======== Input data

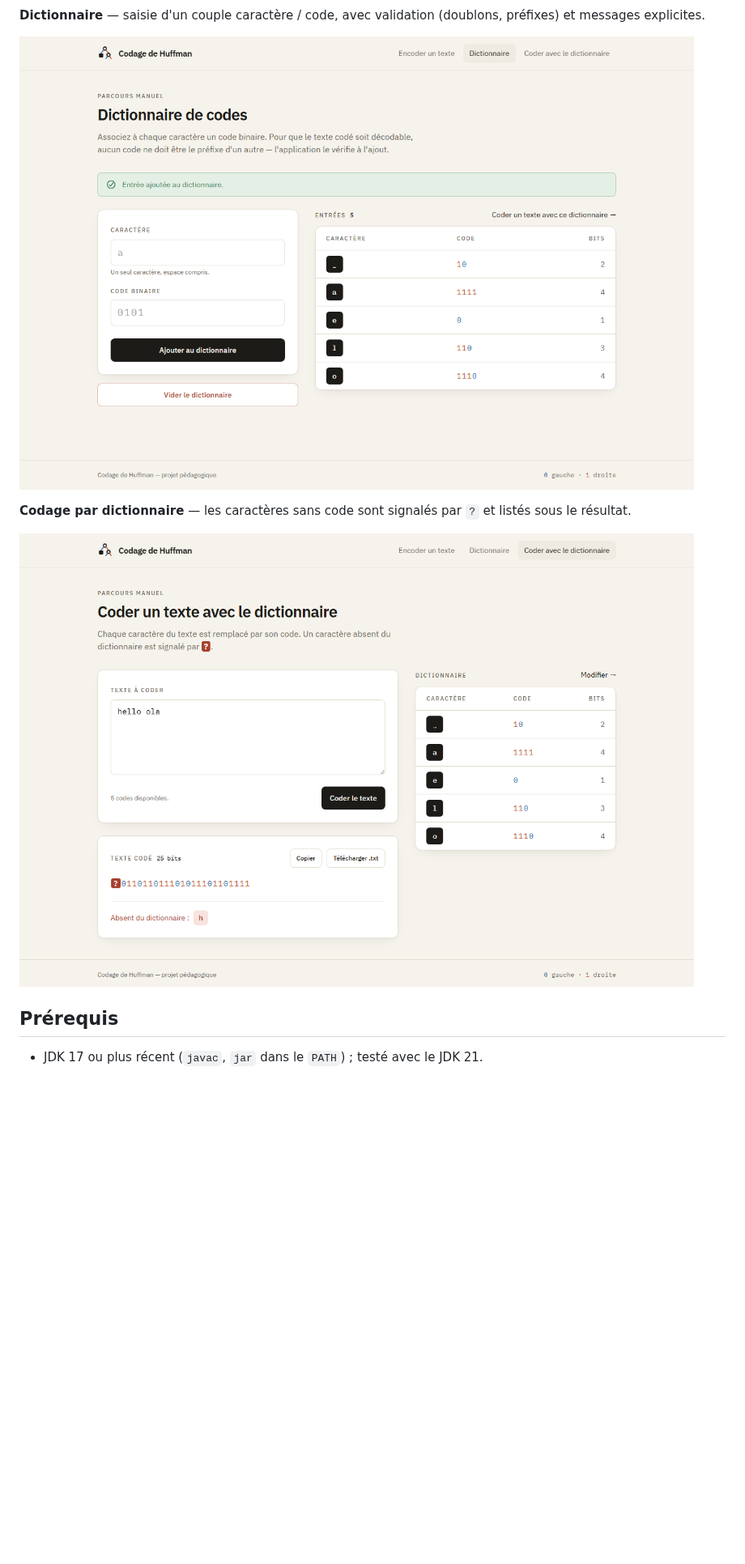
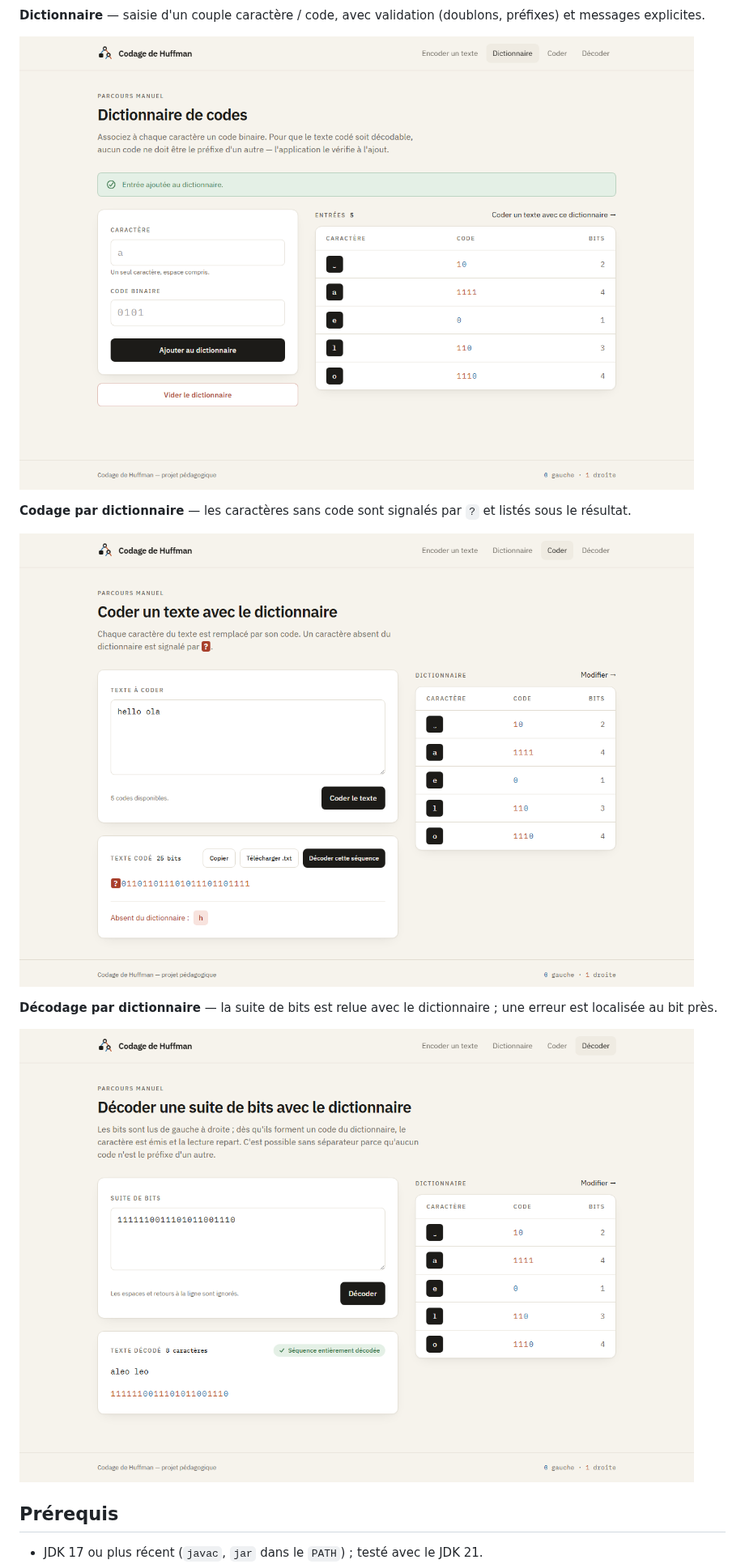
Before and after one commit to Hery0019/huffman, a Markdown page: README.md, the part around one of its changes. Shown at 81% size. GitHub-like rendering; pictures changed too: docs/screenshots/codage.png, docs/screenshots/decodage.png (added), docs/screenshots/dictionnaire.png; blank space fills up the shorter version.

```diff
--- a/README.md
+++ b/README.md
@@ -33,6 +33,10 @@ table des fréquences et codes, arbre de Huffman avec les bits sur les arêtes.
 **Codage par dictionnaire** — les caractères sans code sont signalés par `?` et listés sous le résultat.
 
 ![Codage par dictionnaire : texte codé et symboles absents](docs/screenshots/codage.png)
+
+**Décodage par dictionnaire** — la suite de bits est relue avec le dictionnaire ; une erreur est localisée au bit près.
+
+![Décodage par dictionnaire : texte décodé et suite de bits](docs/screenshots/decodage.png)
 
 ## Prérequis
 
```
Also changed, not shown: other parts of README.md (+4 -4 lines), docs/screenshots/accueil.png, docs/screenshots/resultat.png.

================

■ **Work required**:
Check each line of the entries above for the string "bits", and return those that contain it.

■ **Written response**:
@@ -33,6 +33,10 @@ table des fréquences et codes, arbre de Huffman avec les bits sur les arêtes.
+**Décodage par dictionnaire** — la suite de bits est relue avec le dictionnaire ; une erreur est localisée au bit près.
+![Décodage par dictionnaire : texte décodé et suite de bits](docs/screenshots/decodage.png)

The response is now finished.